For the country's oil industry, there is no ambiguity over Hugo Chavez's legacy.
"With Chavez and his charisma gone, the move towards market reforms could eventually begin with the opposition standing ready to take control," said Ole Hansen, the head of commodity strategy at Saxo Bank. With demand for oil still rising on strong economic growth in Asia, added flows from Venezuela's fields would help to keep the market in balance.
"Reforms and the reintroduction of foreign investment will not happen overnight, possibly not for a few years. But once it does, another source of increased supply will further help to alleviate some of the worries about future supply not keeping up with an increased demand, especially from emerging economies," said Mr Hansen.
After 14 years of the controversial president's rule, Venezuela's oilfields pump just 2.7 million barrels per day (bpd), 13 per cent less than when Chavez came to power in 1999. Since that time, proven reserves have tripled to 296.5 billion barrels - the world's largest - according to the BP Statistical Review.
And little change is likely in the foreseeable future.
"The death of president Chavez increases uncertainty over the political direction of Venezuela in the short term," said Oswald Clint, an energy analyst at Sanford C Bernstein. "However, we believe the most likely scenario is one where the current environment for international oil companies continues."
Oil production is under the auspices of the national oil company Petróleos de Venezuela (PDVSA), which holds a majority stake in every active field. The demands placed on the company by the treasury have increased over time, and oil now accounts for 96 per cent of the country's dollar earnings.
A US$233bn (Dh855.83bn) development of the bountiful Orinoco heavy oil belt fell behind schedule during Chavez's prolonged illness.
If Nicolas Maduro, the vice president and Chavez's chosen successor, wins an election that is set to be held within a month, social spending will continue to be prioritised over investment into the oil sector, says Carlos Bellorin, an energy analyst at IHS Global Insight. The PDVSA's inability to get crude production back on track may result in concessions to foreign oil companies being made.
"PDVSA may be forced to ease some terms in negotiations to obtain capital from its partners to start seven new projects in the Orinoco belt and increase production from strategic assets," said Mr Bellorin.
Even in the event that the opposition comes to power, Venezuela's oil policies are not likely to undergo radical change in the coming years.
"Gradualism will be the rule," said Mr Bellorin, who believes that the national oil company would be disentangled from the tight control of the ministry of petroleum and mining, and would give more autonomy to the joint ventures operating the fields.
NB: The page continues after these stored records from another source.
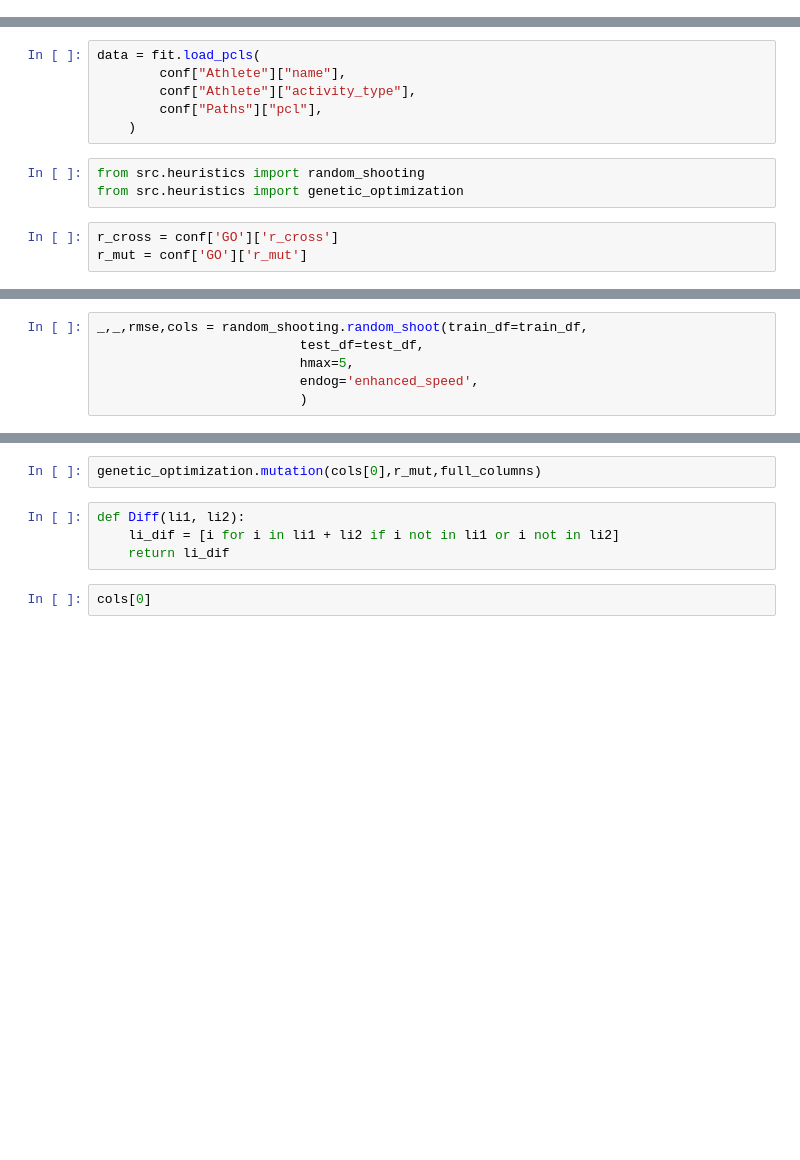
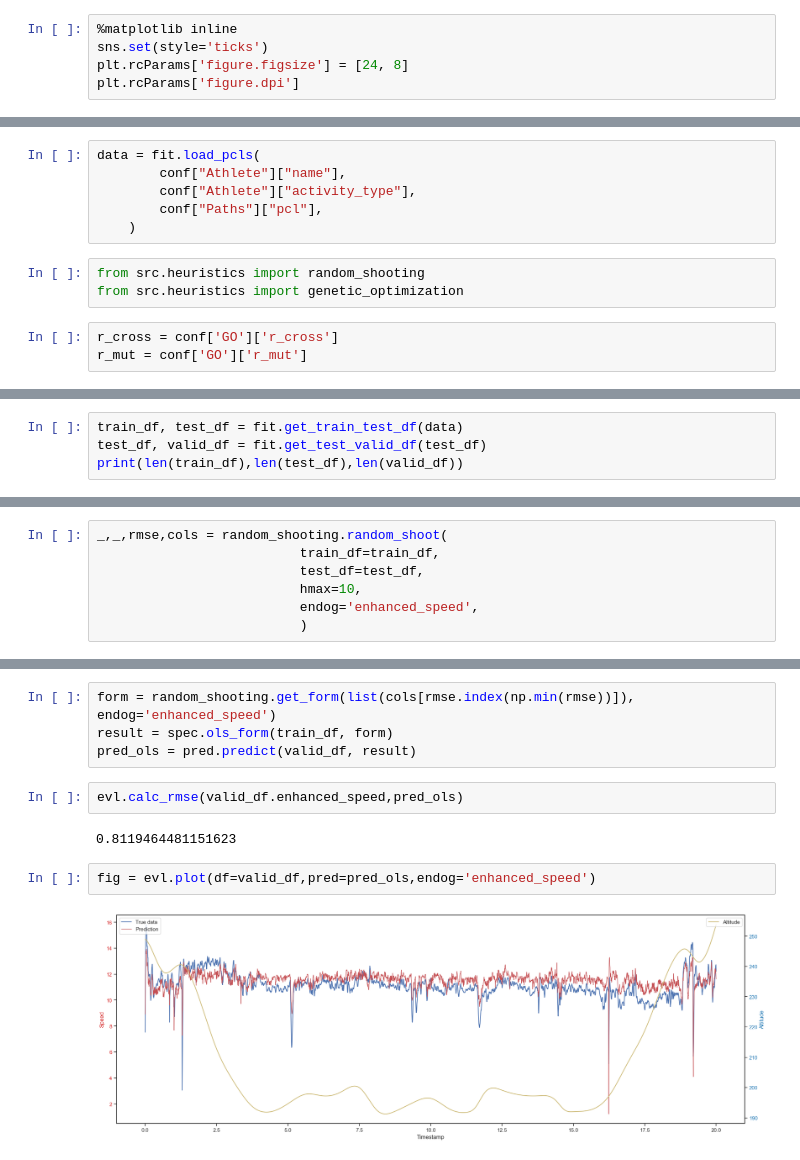
Before and after one commit to VojtaZahradnik/master_thesis, a Jupyter notebook: src/research/review.ipynb, the cells around one changed output, grey strips where cells are left out. Cells and saved outputs as stored; diff of their text form; blank space fills up the shorter version.

```diff
--- a/src/research/review.ipynb
+++ b/src/research/review.ipynb
@@ -13,0 +13,5 @@ The autoreload extension is already loaded. To reload it, use:
+# %%
+%matplotlib inline
+sns.set(style='ticks')
+plt.rcParams['figure.figsize'] = [24, 8]
+plt.rcParams['figure.dpi']
@@ -33,0 +32,4 @@ full_columns = train_df.columns
+# %%
+train_df, test_df = fit.get_train_test_df(data)
+test_df, valid_df = fit.get_test_valid_df(test_df)
+print(len(train_df),len(test_df),len(valid_df))
@@ -34,6 +38,7 @@ full_columns = train_df.columns
 # %%
-_,_,rmse,cols = random_shooting.random_shoot(train_df=train_df,
+_,_,rmse,cols = random_shooting.random_shoot(
+                          train_df=train_df,
                           test_df=test_df,
-                          hmax=5,
+                          hmax=10,
                           endog='enhanced_speed',
                           )
@@ -42,8 +67,12 @@ genetic_optimization.genetic_algorithm(1, r_cross,r_mut ,cols,train_df,test_df,f
-# %%
-genetic_optimization.mutation(cols[0],r_mut,full_columns)
-# %%
-def Diff(li1, li2):
-    li_dif = [i for i in li1 + li2 if i not in li1 or i not in li2]
-    return li_dif
-# %%
-cols[0]
+# %%
+form = random_shooting.get_form(list(cols[rmse.index(np.min(rmse))]), endog='enhanced_speed')
+result = spec.ols_form(train_df, form)
+pred_ols = pred.predict(valid_df, result)
+# %%
+evl.calc_rmse(valid_df.enhanced_speed,pred_ols)
+# %% [output]
+0.8119464481151623
+# %%
+fig = evl.plot(df=valid_df,pred=pred_ols,endog='enhanced_speed')
+# %% [output]
+[figure, added]
```
Also changed, not shown: parts of 9 cells of this notebook, 9 other files.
Over time, Chavez's shadow will recede from the dilapidated oil sector, and more meaningful reforms could unlock Venezuela's vast potential.